[mk_blockquote style=”quote-style” font_family=”none” text_size=”16″ align=”left”]If the only prayer I ever said was “thank you,” that would suffice. – Meister Eckhart [/mk_blockquote]
I hope you had a happy Thanksgiving day yesterday, filled with family or friends, plenty of good food and some time spent reflecting on the blessings that fill your life. I deliberately waited until today to wish you a happy Thanksgiving, because I’d like to propose a change in perspective. In addition to setting aside a day each year to specially notice and to celebrate all the good gifts with which you’ve been graced, why not follow the advice of the wise folks at our local Lutheran church and make Thanksgiving a lifestyle?
After all, there is no better way to create contentment, an open-hearted and open-handed way of being, and a feeling that you have all you really need than to count your blessings every single day. It can’t possibly be a coincidence that every faith and spiritual practice that I know of offers gratitude as a key element to living a fuller life.
On a good day, a day when things are going your way, when you got that promotion or won a contest or received a sweet letter in the mail, this is super easy to do. Not only is it easy, but it will leave you with such a profound sense of good fortune that it is almost impossible to resist the urge to share it with others. Whether this is done by way of scattering smiles and kind words wherever you go, or by making an out of the blue donation to a charity you believe in or by taking time out to help a friend or even a stranger in need, your sense of the richness of life will only increase with each act of generosity.
On a bad day, a day when things aren’t going at all your way, when you had a fender-bender, or the dog got sick or you’re just feeling blue, this is a little less easy to do. But on days like this, the practice of counting your blessings is even more powerful. For even on a day when it feels like everything is going awry, there are blessings to count. The warm sun on your face as you wait for the insurance adjustor to arrive. The fact that you have a vet who you trust implicitly. The presence of a friend or neighbor or therapist or priest who is ready and willing to let you cry on his shoulder. The knowledge that tomorrow will be a new day (it always is) filled with new possibilities and new hope.

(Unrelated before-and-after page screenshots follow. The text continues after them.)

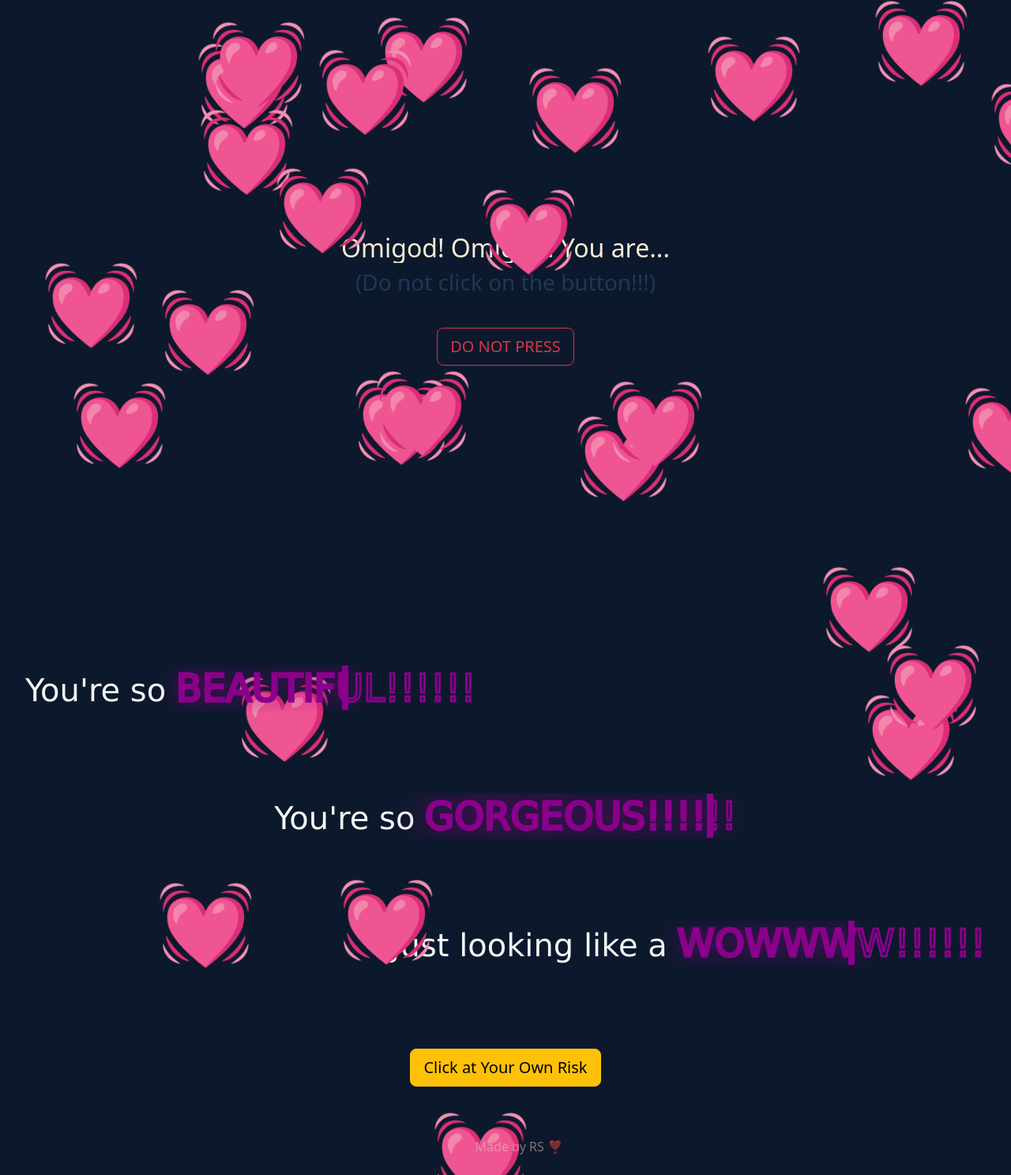
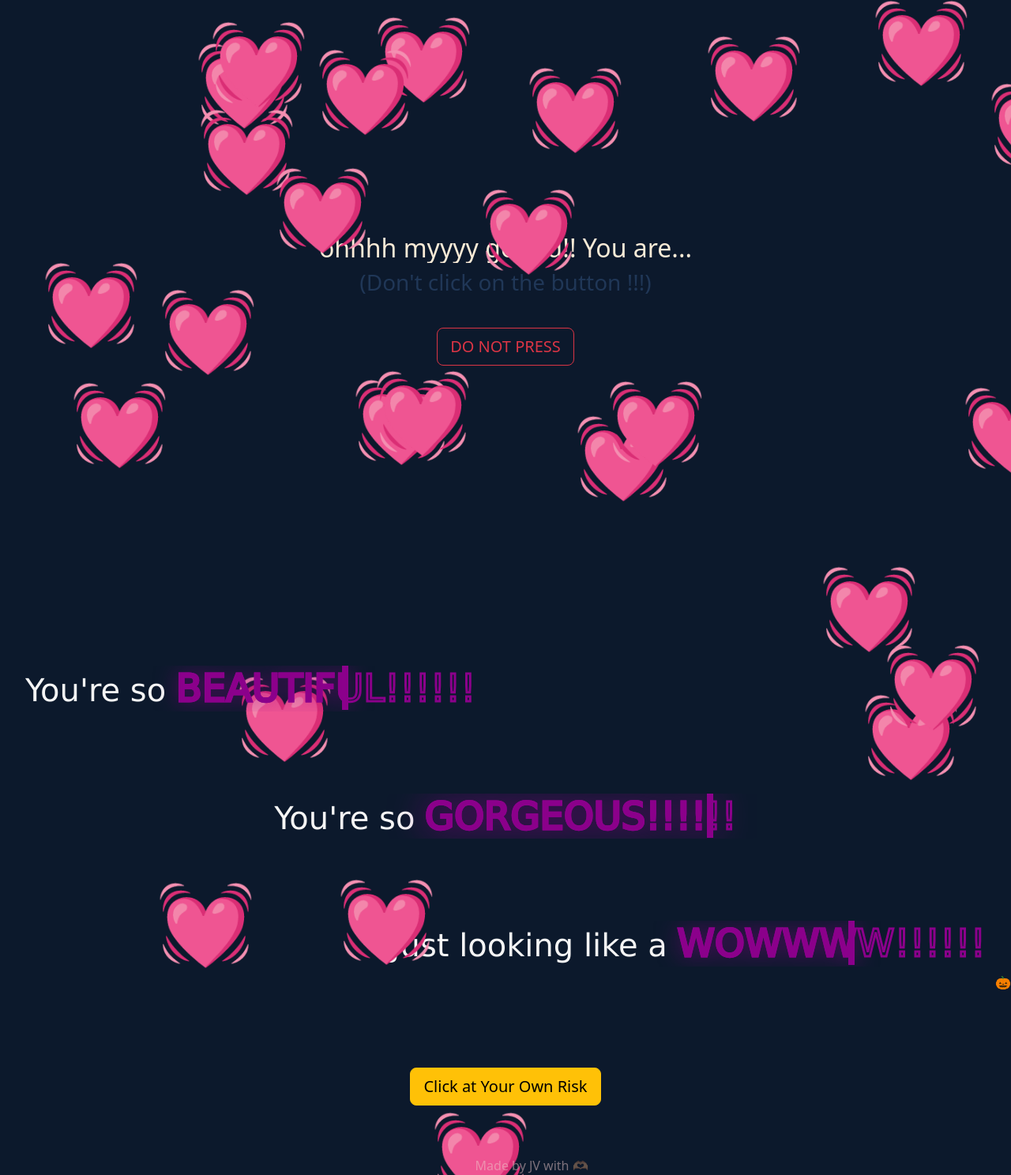
Before and after one commit to jayvyass/askherout, a website: page Pages/Page 1/secondPage.html in a window 1280 px wide. Shown: the part 21-1509 px from the top of the page at 79% size. Before the commit the page ends 1485 px from the top, so only its background shows below. Drawn offline with nearby package versions, Linux system fonts and the light colour scheme.

Commit message:
Minor changes

```diff
--- a/Pages/Page 1/secondPage.html
+++ b/Pages/Page 1/secondPage.html
@@ -15,7 +15,7 @@
 </head>
 <body>
     <div class="container">
-        <h2>Omigod! Omigod! You are... <br><h3>(Do not click on the button!!!)</h3></h2>
+        <h2>ohhhh myyyy goddd!! You are... <br><h3>(Don't click on the button !!!)</h3></h2>
         <button type="button" class="btn btn-outline-danger btn-lg" onClick="scrollToBottom()">DO NOT PRESS</button>
     </div>
 
@@ -27,7 +27,7 @@
                 <h1>You're so <span class="gorg">GORGEOUS!!!!!!</span></h1>
        </div>
        <div id="wow">
-           <h1>Just looking like a <span class="wow">WOWWWW!!!!!!</span></h1>
+           <h1>Just looking like a <span class="wow">WOWWWW!!!!!!</span></h1>🎃
        </div>
    </div>
 
@@ -36,7 +36,7 @@
     </div>
 
     <div class="watermark">
-        Made by <a href="https://github.com/RS-labhub">RS </a>❣️
+        Made by JV with 🫶🏽
     </div>
 
     <script src="secondPage.js"></script>
```
Also changed, not shown: Pages/Page 2/thirdPage.html (+1 -1 lines), Pages/Page 3/forthPage.html (+1 -1 lines), Pages/Page 4/ask.html (+1 -1 lines), Pages/Page 6/no1.html (+1 -1 lines), Pages/Page 7/no2.html (+1 -1 lines), Pages/Page 8/no3.html (+1 -1 lines), index.html (+1 -1 lines).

Gratitude can be counter-intuitive. It almost goes without saying that when you’re frustrated or even angry with someone, finding something to thank them for is typically not a knee-jerk reaction. That said, digging deep and doing just this (even if all you say is, “Thank you for your time. I don’t think this is the right moment for us to figure this out.”) can diffuse the situation – both between the two of you and within yourself. By expressing some gratitude, you give the other person the gift of not having a temper tantrum in their presence or at their expense. At the same time, you give yourself the gift of some time to cool off and to better see possible options. You get the chance to live more like the person you want to be.
Gratitude can give you a surprising infusion of strength. When you’re being challenged – even to the point where you’re certain you’ll fail – gratitude is, oddly, the answer. Looking back on life, I suspect you’ll find that your challenges have made you who you are. While hard to do in the moment of your struggle, remembering this can help you rise to meet your current challenge. Taking a deep breath and saying an inner “thank you” for the chance to work at the edges of your abilities, the opportunity to stretch yourself in ways you never dreamed of stretching and the occasion to grow and change can give you the staying power and even inspiration to see your way through whatever you’re experiencing.
Gratitude can flip your perspective. When your children are irritating you, making a little list of all the ways they make you smile can entirely shift your mood. When your to-do list at work feels endless, a moment reflecting on how fortunate you are to have your job can help you see the forest for the trees. Even when you don’t feel grateful at all for your situation, gratitude is the answer. If your child has been diagnosed with a chronic illness or your parent is sinking into dementia or your friend’s marriage is disintegrating it is possible to find something to give thanks for. Even if these things feel tiny, as if you’re grasping at straws – possible advances in medicine, the loving caregivers at the care center where your dad is now living, the support your friend feels from his church – refocusing on these small blessings is enough to brighten even the darkest moments just enough that you can take your next step.
Living a life of gratitude is a choice and it can take some practice. Honestly, it can take some hard work. But, as we all know, the more we practice anything, the more natural it begins to feel. And when we’re talking about something as life-changing as creating a grateful life, I think we can agree that it’s easy to choose to do the work.
[mk_blockquote style=”quote-style” font_family=”none” text_size=”16″ align=”left”]If you want to turn your life around, try thankfulness. It will change your life mightily. – Gerald Good[/mk_blockquote]